  • Forced air furnaces are generally cheaper. Radiant heat systems are usually more expensive to install than forced air systems. This is especially true when the installation is part of a remodel or renovation, as flooring has to be removed and replaced.
  • Radiant heat provides more evenly distributed warmth. Radiant heating heats objects in a consistent manner, which leads to more uniform – and longer-lasting – heating. Forced air systems pump air through vents, which are pointed in one direction and located in one part of a room.
  • Boilers require less maintenance, as there are no filters to change or ducts to clean. However, leaks can be disastrous. A water loop or radiator leak—while uncommon—can cause much more damage than an air duct leak on a forced-air system.
  • Radiant heat results in better indoor air quality. There is no air being moved, so no dust particles are being moved, either. A forced-air system stirs up any dust in the ducts and spreads it throughout the home.
  • Forced air systems are more common. This is true primarily because forced air systems are cheaper to install and because they can be used in conjunction with an air conditioner to distribute climate controlled air through the ductwork. Boiler systems require a separate water loop/pipe system to deliver heat.  
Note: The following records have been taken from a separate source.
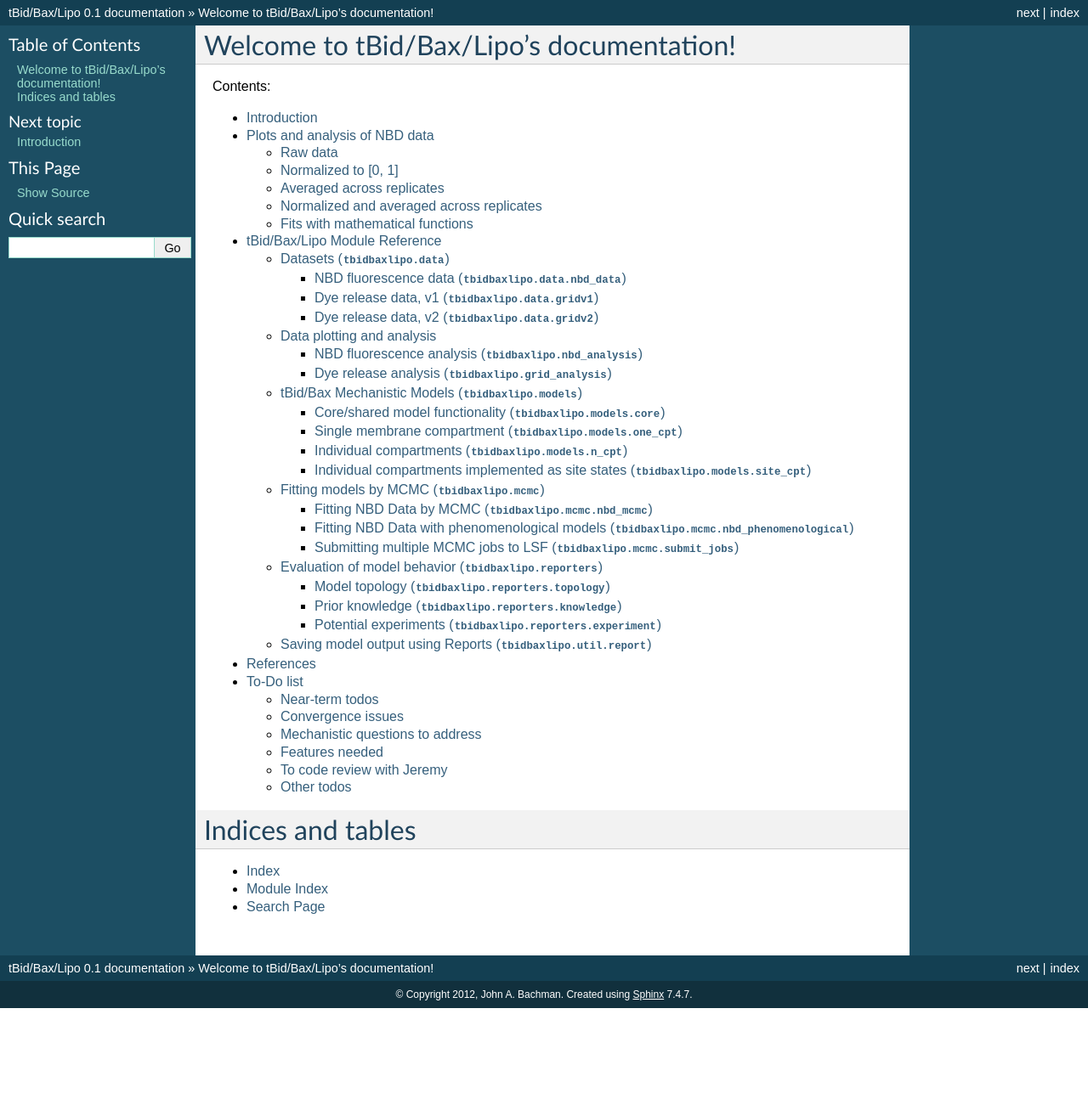
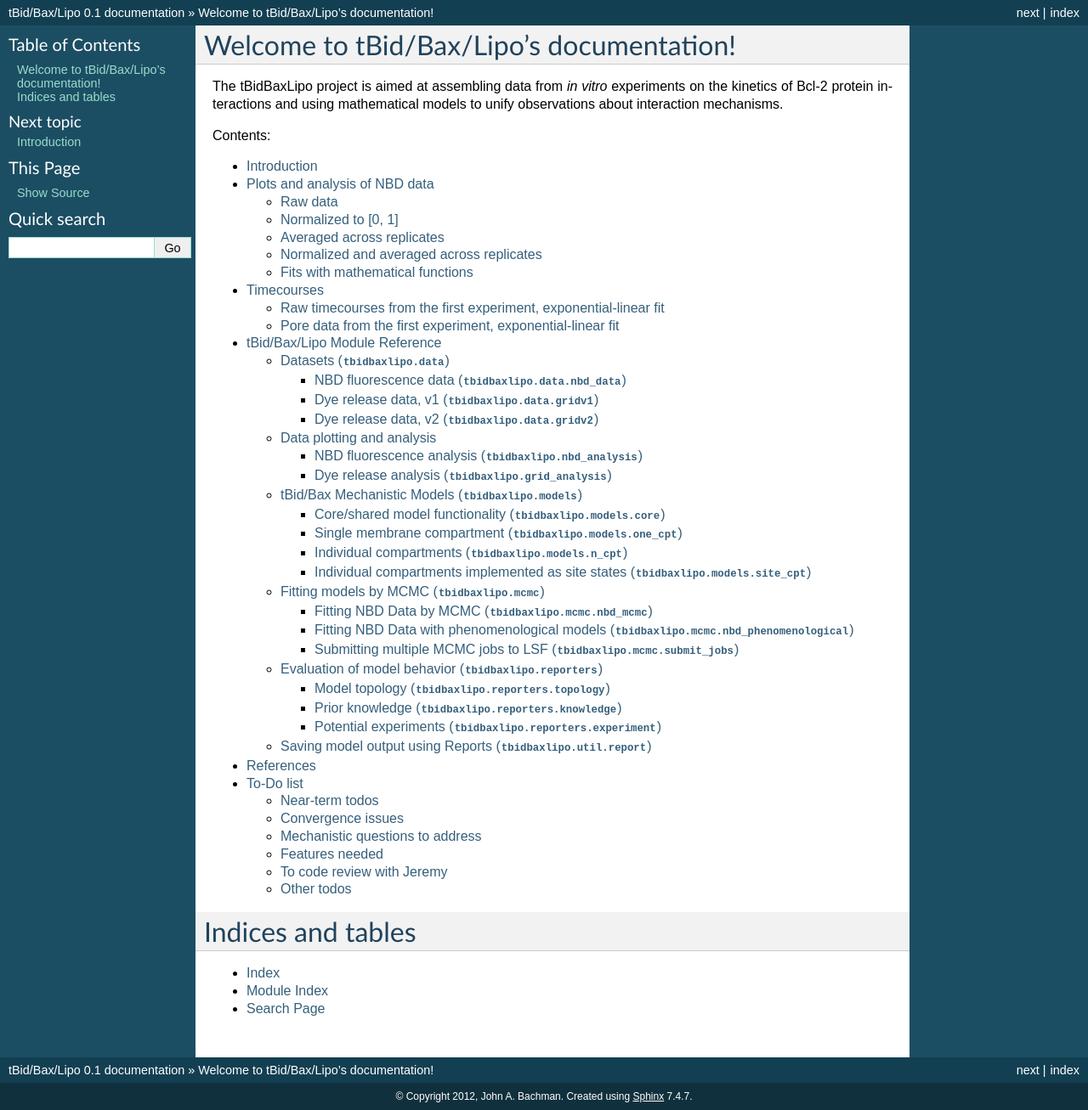
Before and after one commit to johnbachman/tBidBaxLipo, a Sphinx documentation site: the page built from doc/index.rst, in a window 1280 px wide. Shown: the whole page at 85% size. Built offline with Sphinx 7.4.7, drawn with Linux system fonts in a browser that asks for light colours; formulas are drawn with MathJax 3; before the commit the page ends 1187 px from its top, so only the background shows below that.

Commit message:
Started use of matplotlib plot directive for grid plots

```diff
--- a/doc/conf.py
+++ b/doc/conf.py
@@ -26,9 +26,12 @@
 
 # Add any Sphinx extension module names here, as strings. They can be extensions
 # coming with Sphinx (named 'sphinx.ext.*') or your custom ones.
-extensions = ['sphinx.ext.autodoc', 'sphinx.ext.doctest', 'sphinx.ext.intersphinx',
-              'sphinx.ext.todo', 'sphinx.ext.coverage', 'sphinx.ext.pngmath',
+extensions = ['sphinx.ext.autodoc', 'sphinx.ext.doctest',
+              'sphinx.ext.intersphinx', 'sphinx.ext.todo',
+              'sphinx.ext.coverage', 'sphinx.ext.pngmath',
               'sphinx.ext.viewcode', 'numpydoc']
+
+extensions.extend( ['matplotlib.sphinxext.plot_directive'])
 
 extensions.extend( ['SphinxReport.only_directives',
                     'SphinxReport.roles',
--- /dev/null
+++ b/doc/grid_data.rst
@@ -0,0 +1,24 @@
+Timecourses
+===========
+
+Raw timecourses from the first experiment, exponential-linear fit
+-----------------------------------------------------------------
+
+All of the following plots are for 10uL liposomes.
+
+.. plot::
+
+    from tbidbaxlipo.data.gridv1 import data
+    from tbidbaxlipo.grid_analysis import plot_timecourses
+    plot_timecourses(data)
+
+Pore data from the first experiment, exponential-linear fit
+-----------------------------------------------------------
+
+All of the following plots are for 10uL liposomes.
+
+.. plot::
+
+    from tbidbaxlipo.data.gridv1 import data
+    import tbidbaxlipo.grid_analysis as g
+    g.plot_timecourses(g.calc_pores(data))
--- a/doc/index.rst
+++ b/doc/index.rst
@@ -6,6 +6,10 @@
 Welcome to tBid/Bax/Lipo's documentation!
 =========================================
 
+The tBidBaxLipo project is aimed at assembling data from `in vitro` experiments
+on the kinetics of Bcl-2 protein interactions and using mathematical models to
+unify observations about interaction mechanisms.
+
 Contents:
 
 .. toctree::
@@ -13,6 +17,7 @@
 
    intro
    nbd_data
+   grid_data
    modules/index
    references
    todo
```
Also changed, not shown: doc/todo.rst (+22 -6 lines).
In summary, both radiant heat boiler systems and forced air furnace systems get the job done, but there are definite differences with pros and cons. If you are thinking of an extensive renovation/remodeling or are building a new home, a radiant heat boiler system is an excellent option … call Masters today or check in with us at one of our locations in Fort Wayne, Decatur, Angola, Indianapolis, Greenwood, and Mishawaka, IN.